Finding Success Outside of Your Studies: How to Take the Next Step

Need some career advice? In this panel, career specialists will be available to give advice on how to find and secure research positions, and jobs within the industry during and after the students’ undergraduate degrees. The panellists will guide you through your job search, give insight in regards to what to expect during the interview process, and will share some tips to having a successful professional career.

Meet our career specialists below!

Dr. Javed Iqbal (he/him)

Director Science Co-op, University of British Columbia 

Dr. Javed Iqbal is the director of the Science Co-op Programs and an Adjunct Professor of Physics at the University of British Columbia (UBC). At UBC he has taught first year physics for 30 years and has been instrumental in promoting the use of clickers at UBC and other Canadian universities. In 2004, he was awarded the Killam Teaching Prize. Dr. Iqbal received his Doctoral Degree in Theoretical Nuclear Physics from Indiana University and his undergraduate degree from Quaid-e-Azam University (Islamabad, Pakistan).

Interests: Research areas include theoretical nuclear physics, study of symmetry violation in nuclei, computational physics, Co-operative Education and Experiential Education.

For more information on UBC’s Science Co-op, visit this website.

Dr. Kirk Kaminsky (he/him)

Undergraduate Physics Advisor, University of Alberta 

After completing his degree in Applied Mathematics (Co-op) at Waterloo, Kirk completed his PhD in Physics at the University of Alberta. After a postdoctoral fellowship at Caltech in the string theory group, he left physics research for physics teaching — preferring to work with people instead of the number zero.

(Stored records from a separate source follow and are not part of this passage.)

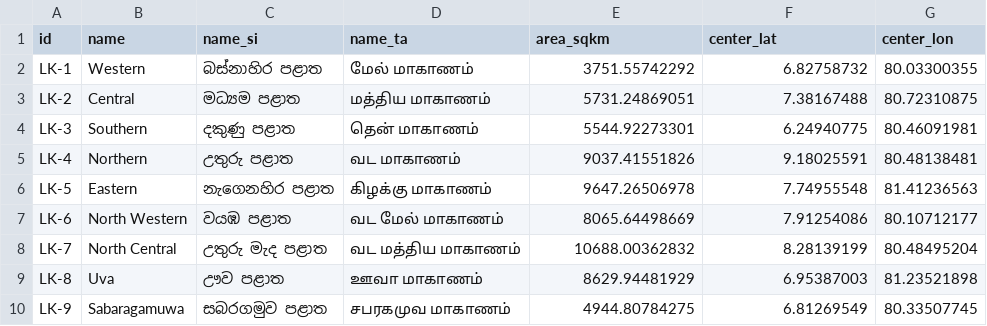
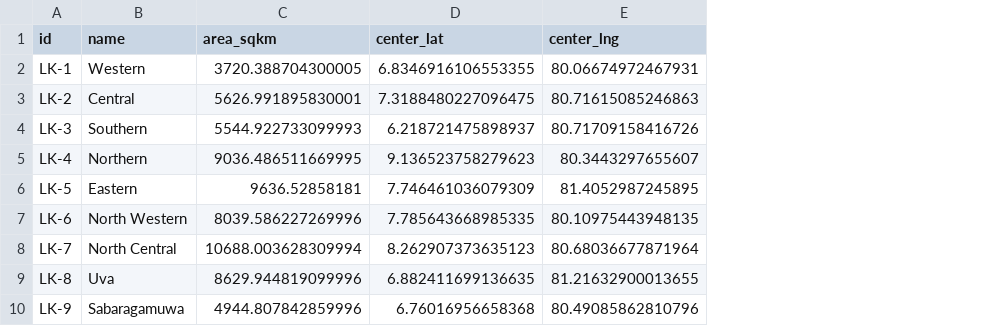
Before and after one commit to nuuuwan/lk_admin_regions, a TSV file: data/ents/provinces.tsv, drawn as a sheet; removed rows and columns are numbered as before the commit, all else as after; the diff names each change by its address in the sheet, - before the commit and + after, or states it on an @@ line.

Commit message:
Refactor data structure and update processing scripts
- Changed column header from 'gnd_id' to 'id' in gnds.tsv for consistency.
- Updated provinces.json to correct area and center coordinates for provinces.
- Modified provinces.tsv to reflect changes in area and removed unnecessary columns.
- Enhanced BuildEnts.py to streamline writing of JSON and TSV files, added caching for reading denormalized GNDs.
- Implemented a new method to build parent entities based on GNDs, calculating weighted area and center coordinates.
- Added new denormalized_gnds.json file to data_temp directory.

```diff
--- a/data/ents/provinces.tsv
+++ b/data/ents/provinces.tsv
-column C (name_si), rows 2-10: බස්නාහිර පළාත | මධ්‍යම පළාත | දකුණු පළාත | උතුරු පළාත | නැගෙනහිර පළාත | වයඹ පළාත | උතුරු මැද පළාත | ඌව පළාත | සබරගමුව පළාත
-column D (name_ta), rows 2-10: மேல் மாகாணம் | மத்திய மாகாணம் | தென் மாகாணம் | வட மாகாணம் | கிழக்கு மாகாணம் | வட மேல் மாகாணம் | வட மத்திய மாகாணம் | ஊவா மாகாணம் | சபரகமுவ மாகாணம்
-column G (center_lon), rows 2-10: 80.03300355 | 80.72310875 | 80.46091981 | 80.48138481 | 81.41236563 | 80.10712177 | 80.48495204 | 81.23521898 | 80.33507745
+column E (center_lng), rows 2-10: 80.06674972467931 | 80.71615085246863 | 80.71709158416726 | 80.3443297655607 | 81.4052987245895 | 80.10975443948135 | 80.68036677871964 | 81.21632900013655 | 80.49085862810796
-C2 (area_sqkm): 3751.55742292
+C2 (area_sqkm): 3720.388704300005
-D2 (center_lat): 6.82758732
+D2 (center_lat): 6.8346916106553355
-C3 (area_sqkm): 5731.24869051
+C3 (area_sqkm): 5626.991895830001
-D3 (center_lat): 7.38167488
+D3 (center_lat): 7.3188480227096475
-C4 (area_sqkm): 5544.92273301
+C4 (area_sqkm): 5544.922733099993
-D4 (center_lat): 6.24940775
+D4 (center_lat): 6.218721475898937
-C5 (area_sqkm): 9037.41551826
+C5 (area_sqkm): 9036.486511669995
-D5 (center_lat): 9.18025591
+D5 (center_lat): 9.136523758279623
-C6 (area_sqkm): 9647.26506978
+C6 (area_sqkm): 9636.52858181
-D6 (center_lat): 7.74955548
+D6 (center_lat): 7.746461036079309
-C7 (area_sqkm): 8065.64498669
+C7 (area_sqkm): 8039.586227269996
-D7 (center_lat): 7.91254086
+D7 (center_lat): 7.785643668985335
-C8 (area_sqkm): 10688.00362832
+C8 (area_sqkm): 10688.003628309994
-D8 (center_lat): 8.28139199
+D8 (center_lat): 8.262907373635123
-C9 (area_sqkm): 8629.94481929
+C9 (area_sqkm): 8629.944819099996
-D9 (center_lat): 6.95387003
+D9 (center_lat): 6.882411699136635
-C10 (area_sqkm): 4944.80784275
+C10 (area_sqkm): 4944.807842859996
-D10 (center_lat): 6.81269549
+D10 (center_lat): 6.76016956658368
```
Also changed, not shown: data/ents/districts.tsv, data/ents/gnds.tsv, 9 other files.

While pursuing a somewhat superfluous after-degree in Education, he was invited to teach physics part-time at the University of Alberta, before becoming a full-time Faculty Lecturer there in 2007. Lured by the educational promise of the smartphone/tablet revolution, he ‘retired’ from teaching in 2014 to pursue independent educational software design on iOS. He was lured back to teaching in 2017 and later assumed the additional role of physics undergraduate advisor at UofA, where he is again full-time — much to the relief of his wife. He has worked for federal government research labs in Ontario and Alberta, Microsoft in Redmond, and has lived in Waterloo, Seattle, Los Angeles (Pasadena) and New York. One of his favourite activities is running in the Edmonton river valley while listening to provocative podcasts. He wishes he was faster.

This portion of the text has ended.